With the advances in transcriptome research, several studies have identified the presence of RNAs on spermatozoa [6062]. Some of these RNAs have been reported as functional, necessary for important physiological events such as the first cleavage of zygotes [63]. RNA molecule is more unstable than DNA and also prone to damage due to ROS attack [64]. When oxidized, it can lead to formation of dysfunctional proteins, truncated or with incorrect folding [65]. In this context, we can speculate that some of these sperm RNAs can also be target of ROS oxidation, and once they are necessary for embryo development, this could be deleterious even before embryo genome activation.

5. Conclusion

We concluded that an oxidative environment can significantly impair bovine sperm motility pattern, oxidative and capacitation status, and DNA integrity. These changes would then reflect negatively on embryonic development from cleavage to blastocyst stage. Also, our study validated a new method to evaluate oxidative stress, CellROX green, which is more sensitive and efficient when compared to another assay normally used for sperm.

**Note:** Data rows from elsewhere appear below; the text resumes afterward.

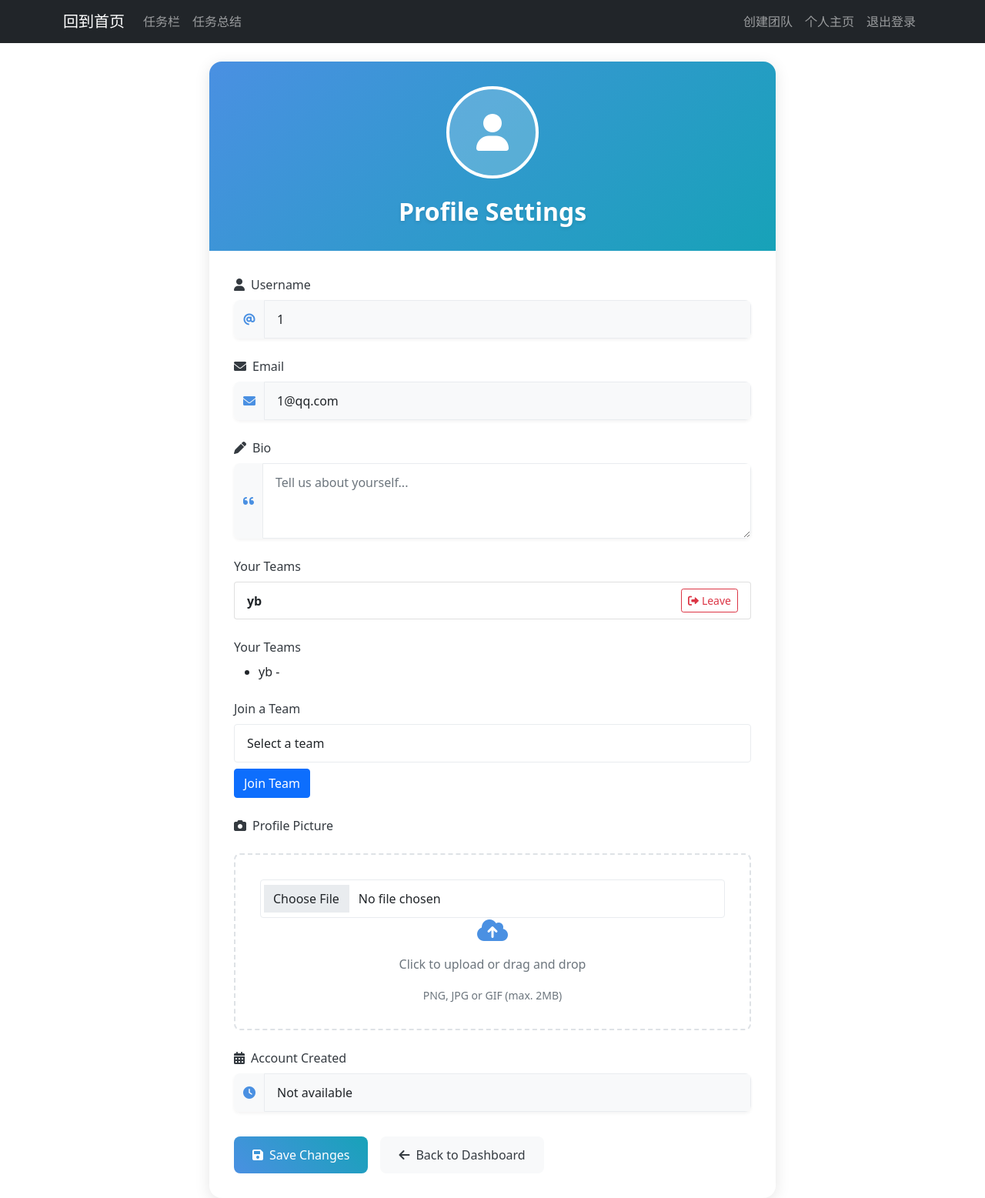
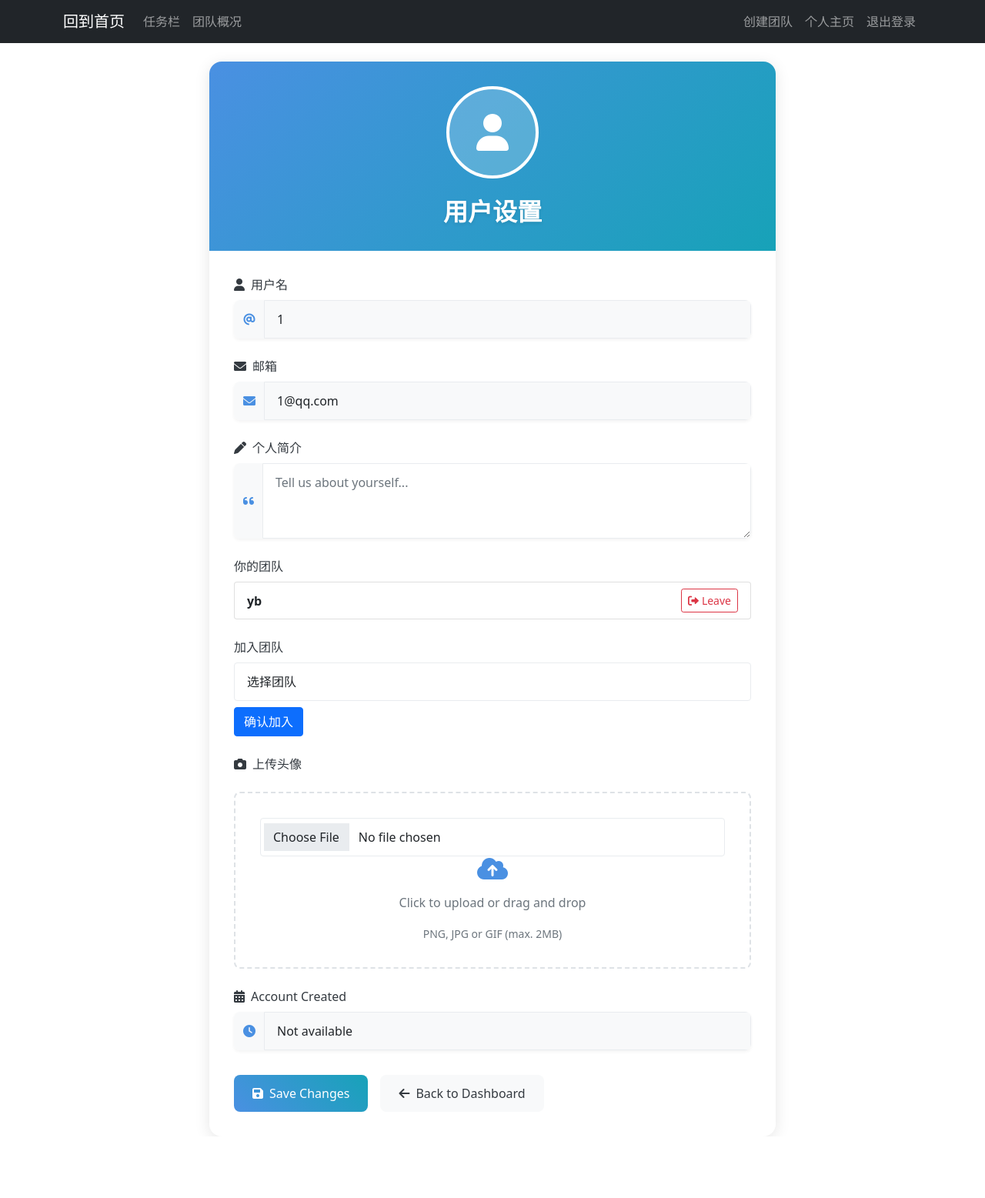
Before and after one commit to lilili-oh/smart_web, a Flask app: page /profile in a window 1280 px wide. Shown: the whole page at 77% size. After the commit the page ends 1477 px from the top, so only its background shows below. Run offline with Flask 3, Linux system fonts and the light colour scheme; a user stored in the database is signed in; data comes from the database, SQL or seed files in the repository; both versions use the stored data as it was after the commit.

Commit message:
bug修复，加入团队页面改进

```diff
--- a/app.py
+++ b/app.py
@@ -341,7 +341,7 @@ def login():
 @app.route('/summary', methods=['GET', 'POST'])
 @login_required
 def summary():
-    return render_template('summary.html')  # 渲染创建队伍页面
+    return render_template('summary.html')  # 渲染队伍页面
 
 
 # 组队功能
@@ -427,7 +427,7 @@ def dashboard():
         or_(
             UserData.user_id == user.id,
             and_(
-                UserData.team_editable == True,
+                # UserData.team_editable == True,
                 UserData.team_id.in_([team.id for team in user.teams])
             )
         )
@@ -753,12 +753,12 @@ if __name__ == '__main__':
         db.create_all()
 
         # 👇 只运行一次，用于设置管理员用户
-        admin = User.query.filter_by(username='yb').first()
+        admin = User.query.filter_by(username='果蝇').first()
         if admin:
             admin.is_admin = True
             db.session.commit()
             print(f"✅ 设置 {admin.username} 为管理员")
         else:
-            print("❌ 没有找到用户 'yb'")
+            print("❌ 没有找到用户 '果蝇'")
 
     app.run(debug=True)# 修改代码后自动重启程序
--- a/templates/base.html
+++ b/templates/base.html
@@ -23,7 +23,7 @@
                         <a class="nav-link" href="{{ url_for('dashboard') }}">任务栏</a>
                     </li>
                     <li class="nav-item">
-                        <a class="nav-link" href="{{ url_for('summary') }}">任务总结</a>
+                        <a class="nav-link" href="{{ url_for('summary') }}">团队概况</a>
                     </li>
                     {% endif %}
                 </ul>
--- a/templates/profile.html
+++ b/templates/profile.html
@@ -17,14 +17,14 @@
                         </div>
                         {% endif %}
                     </div>
-                    <h2 class="profile-title">Profile Settings</h2>
+                    <h2 class="profile-title">用户设置</h2>
                 </div>
 
                 <div class="profile-body">
                     <form method="POST" enctype="multipart/form-data" class="profile-form">
                         <div class="form-group">
                             <label for="username" class="form-label">
-                                <i class="fas fa-user me-2"></i>Username
+                                <i class="fas fa-user me-2"></i>用户名
                             </label>
                             <div class="input-group">
                                 <span class="input-group-text"><i class="fas fa-at"></i></span>
@@ -34,7 +34,7 @@
 
                         <div class="form-group">
                             <label for="email" class="form-label">
-                                <i class="fas fa-envelope me-2"></i>Email
+                                <i class="fas fa-envelope me-2"></i>邮箱
                             </label>
                             <div class="input-group">
                                 <span class="input-group-text"><i class="fas fa-envelope"></i></span>
@@ -44,7 +44,7 @@
 
                         <div class="form-group">
                             <label for="bio" class="form-label">
-                                <i class="fas fa-pen me-2"></i>Bio
+                                <i class="fas fa-pen me-2"></i>个人简介
                             </label>
                             <div class="input-group">
                                 <span class="input-group-text"><i class="fas fa-quote-left"></i></span>
@@ -53,7 +53,7 @@
                         </div>
 
                         <div class="form-group">
-                            <label for="teams" class="form-label">Your Teams</label>
+                            <label for="teams" class="form-label">你的团队</label>
                             <ul class="list-group">
                                 {% if user.teams %}
                                     {% for team in user.teams %}
@@ -75,32 +75,19 @@
                         </div>
 
                         <div class="form-group">
-                            <label for="teams" class="form-label">Your Teams</label>
-                            <ul>
-                                {% if user.teams %}
-                                    {% for team in user.teams %}
-                                    <li>{{ team.name }} - {{ team.description }}</li>
-                                    {% endfor %}
-                                {% else %}
-                                    <li>You are not part of any team.</li>
-                                {% endif %}
-                            </ul>
-                        </div>
-
-                        <div class="form-group">
-                            <label for="join_team" class="form-label">Join a Team</label>
+                            <label for="join_team" class="form-label">加入团队</label>
                             <select class="form-control" name="team_id">
-                                <option value="">Select a team</option>
+                                <option value="">选择团队</option>
                                 {% for team in teams %}
                                 <option value="{{ team.id }}">{{ team.name }}</option>
                                 {% endfor %}
                             </select>
-                            <button type="submit" class="btn btn-primary mt-2">Join Team</button>
+                            <button type="submit" class="btn btn-primary mt-2">确认加入</button>
                         </div>
 
                         <div class="form-group">
                             <label for="profile_picture" class="form-label">
-                                <i class="fas fa-camera me-2"></i>Profile Picture
+                                <i class="fas fa-camera me-2"></i>上传头像
                             </label>
                             <div class="profile-picture-upload">
                                 <div class="upload-area" id="uploadArea">
--- a/templates/summary.html
+++ b/templates/summary.html
@@ -4,7 +4,7 @@
             <div class="col-md-8">
                 <div class="card">
                     <div class="card-body">
-                        <h2 class="card-title mb-4">任务总结</h2>
+                        <h2 class="card-title mb-4">团队概况</h2>
 
                     </div>
                 </div>
```
Also changed, not shown: templates/team.html (+61 -5 lines), instance/site.db.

More studies focusing on the moments between first cleavage and embryonic genome activation should be conducted aiming to better understand the deleterious effect of oxidized sperm in this particular period.

Conflict of Interests

The authors declare that there is no conflict of interests regarding the publication of this paper.


This study was supported by São Paulo Research Foundation (FAPESP), Process no. 2012/22915-8, and National Board for Scientific and Technological Development (CNPq), Process no. 480760/2012-8.

Supplementary Materials

Supplementary material provides statistic data information of sperm evaluations (experiment 1 and 2) and embryo development analysis not shown in the article.

  1. Supplementary Material